- Bosnia and Herzegovina
- All Balkan Countries
Reports that turkey meat containing antibiotics was exported to Germany, Austria and Britain pose a new threat to Romania's tottering economy.
Romania's Sanitary Veterinary and Food Safety Authority, ANSVSA, on Wednesday announced an investigation into reports that Germany had withdrawn Romanian turkey breast containing traces of antibiotics.
“We have started an investigation of all Romanian abattoirs which export turkey. Preliminary findings show the situation is under control but will see the final results in the coming seven days,” Vladimir Manastireanu, ANSVSA's vice-president, said.
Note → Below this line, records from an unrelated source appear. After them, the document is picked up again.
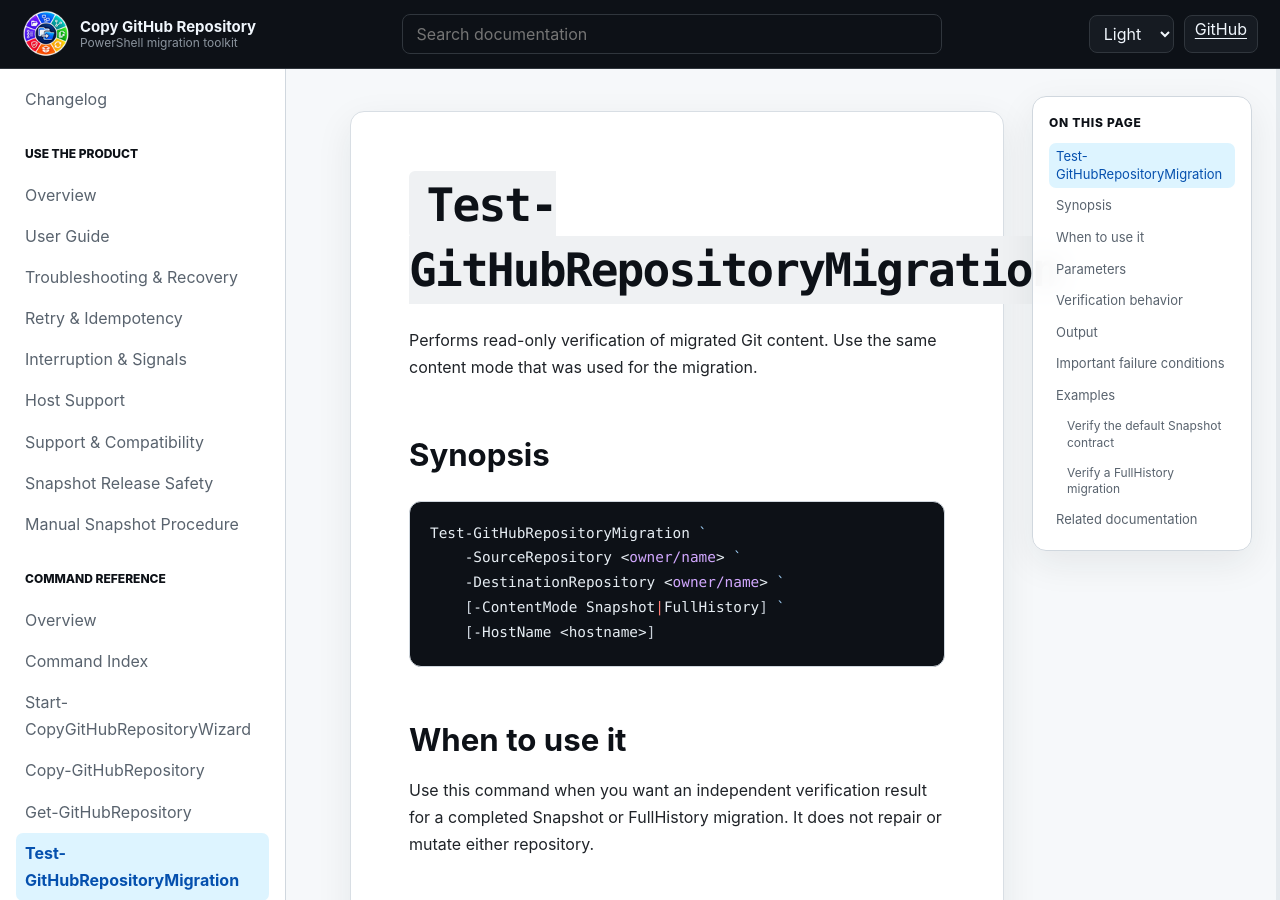
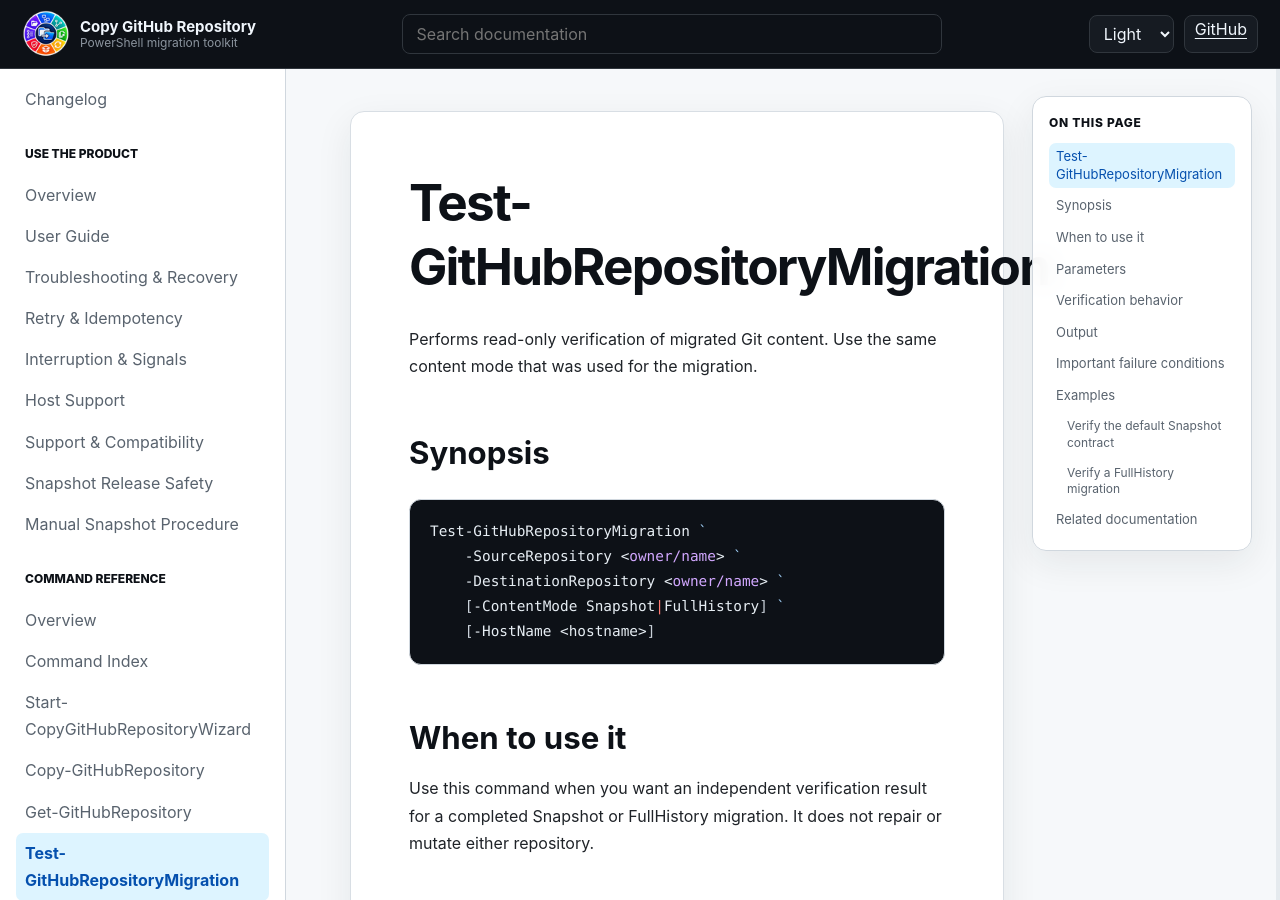
Before and after one commit to infoconex/copy-github-repo, a Jekyll site: the page built from docs/reference/commands/Test-GitHubRepositoryMigration.md, in a window 1280 px wide and 900 px high. Built offline with Jekyll 4.4.1, drawn with Linux system fonts in a browser that asks for light colours; our own code applies the rules of GitHub Pages for plain Markdown files.

```diff
--- a/docs/reference/commands/Test-GitHubRepositoryMigration.md
+++ b/docs/reference/commands/Test-GitHubRepositoryMigration.md
@@ -1,4 +1,4 @@
-# `Test-GitHubRepositoryMigration`
+# Test-GitHubRepositoryMigration
 
 Performs read-only verification of migrated Git content. Use the same content mode that was used for the migration.
 
```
Manastireanu added that an “alert” was received on Wednesday that a batch of meat with residues of antibiotics was exported from Romania. The same meat went to Britain and Austria.
The turkey breast allegedly contained traces of enrofloxacin, an antibiotic used to treat various diseases, including salmonella, respiratory diseases and hepatitis.
Industry experts fear a fresh food scandal could inflict real damage to Romania's economy. “The local meat industry is already on the verge of collapse following successive food scandals and our exports are now at the lowest level ever," Sorin Minea, from the meat industry association, Asociatia Romana a Carnii, said.
"People in Romania are also becoming reluctant to buy meat,” he added.
Minea urged the authorities to speed up their investigations and communicate the fact that most Romanian abattoirs and food processing units work in full compliance with EU standards.
In recent months, Romania was in the middle of an international scandal over horsemeat wrongly packaged as beef, which made its way into food products sold in France and Britain by the food giant, Findus.
Later investigations revealed that Romanian abattoirs had openly sold the meat as horsemeat, and the incorrect labelling had occurred further down the supply chain.
European Union governments have approved an EU-wide program of DNA tests on beef products to assess the scale of the scandal.
Optimism about reform under the new government fades as the new team delays enacting the promised media strategy and takes effective control of the media through the familiar tactics of targeted advertising and hidden ownership.